### What you should do:
Scan the entries for the word "category", and copy every line where it appears.

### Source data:

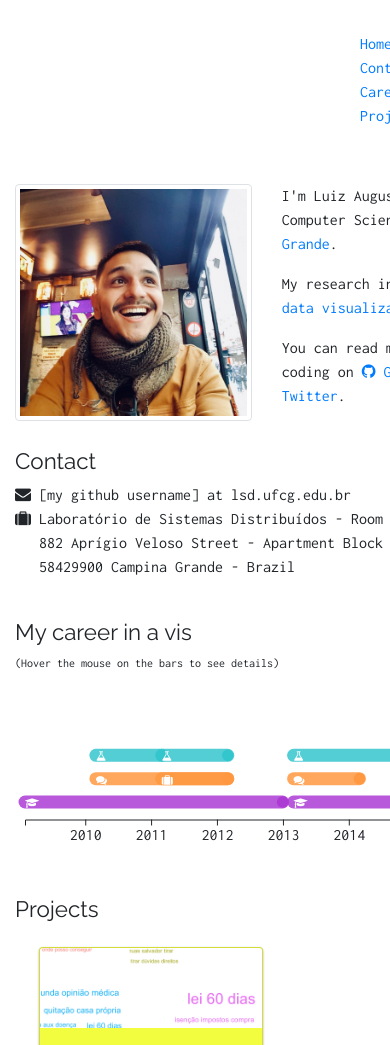
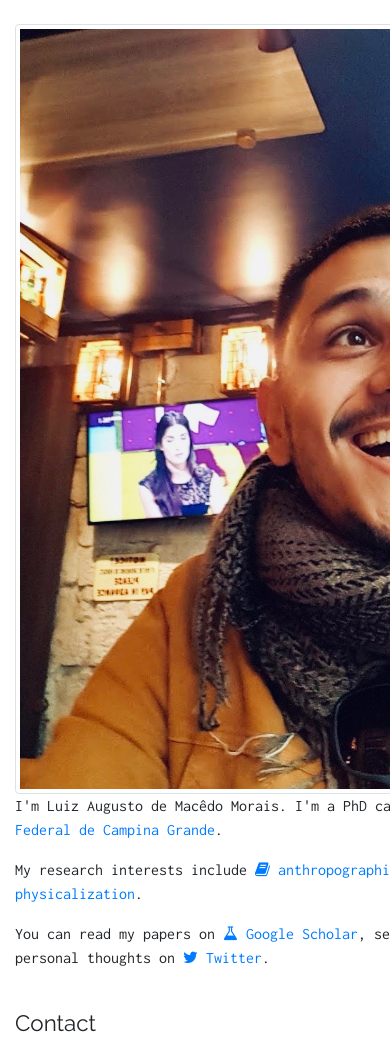
Before and after one commit to luizaugustomm/luizaugustomm.github.io, a plain HTML site: page index.html in a window 390 px wide. Shown: the top 1045 px of the page. Drawn offline with nearby package versions, Linux system fonts and the light colour scheme.

Commit message:
Fix layout

```diff
--- a/index.html
+++ b/index.html
@@ -26,7 +26,7 @@
 
   <div class="mx-auto" style="width: 800px;">
 
-    <header class="bg-white sticky-top">
+    <header class="bg-white sticky-top d-none d-md-block">
       <nav class="navbar navbar-expand-md">
         <ul class="ml-auto m-4 navbar-nav mr-auto">
           <li class="nav-item pr-2"><a href="#home">Home</a> &bull;</li>
@@ -40,10 +40,10 @@
     <main class="container">
 
       <section id="home" class="row mt-4 mb-4">
-        <div class="col-4">
+        <div class="col-sm-12 col-md-4">
           <img src="img/profile.jpeg" alt="Profile picture" class="img-thumbnail">
         </div>
-        <div class="col">
+        <div class="col-sm-12 col-md-8">
           <p>I'm Luiz Augusto de Macêdo Morais. I'm a PhD candidate in Computer Science at the <a href="https://www.google.com/maps/place/UFCG+-+Campus+Campina+Grande/@-7.2172305,-35.9119891,16.92z/data=!4m5!3m4!1s0x7ac1e2c7816c38f:0xd98e854f0b0d6fe1!8m2!3d-7.2171368!4d-35.9097543" target="_blank"><i class="fa fa-map-marker"></i> Universidade Federal de Campina Grande</a>.</p>
           <p>My research interests include <a href="http://enrico.bertini.io/s/anthropographics-chi2017.pdf" target="_blank"><i class="fa fa-book"></i></i> anthropographics</a>, <a href="http://yvonnejansen.me/articles/VIS2016%20-%20Embedded%20Data%20Representations.pdf" target="_blank"><i class="fa fa-book"></i> situated data visualization</a>, and <a href="https://hal.inria.fr/hal-02113248/document"><i class="fa fa-book" target="_blank"></i> data physicalization</a>.</p>
           <p>You can read my papers on <a href="https://scholar.google.com/citations?user=QikAoAUAAAAJ&hl=pt-BR" target="_blank"><i class="fa fa-flask"></i> Google Scholar</a>, see what I've been coding on <a href="https://github.com/luizaugustomm" target="_blank"><i class="fa fa-github"></i> Github</a>, and read my personal thoughts on <a href="https://twitter.com/luizaugustomm" target="_blank"><i class="fa fa-twitter"></i> Twitter</a>.</p>
@@ -64,7 +64,7 @@
         </div>
       </section>
 
-      <section id="timeline" class="row mt-4 mb-4">
+      <section id="timeline" class="row mt-4 mb-4 d-none d-md-block">
         <div class="col" id="timeline-vis">
           <h1>My career in a vis</h1>
           <p id="hover-tip" style="font-size:12px; margin:0px">(Hover the mouse on the bars to see details)</p>
--- a/js/projects.js
+++ b/js/projects.js
@@ -23,8 +23,7 @@ d3.json('data/projects.json').then(function(data) {
     .attr('onclick', d => 'window.open("' + d.url + '")' )
     .style('display', d => d.isPublic ? 'inherit' : 'none')
     .append('div')
-    .attr('class', d => 'card card-' + d.category)
-    .attr('style', 'width: 14em;');
+    .attr('class', d => 'card card-' + d.category);
 
   cards
     .append('img')
```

### Solution:
-    .attr('class', d => 'card card-' + d.category)
+    .attr('class', d => 'card card-' + d.category);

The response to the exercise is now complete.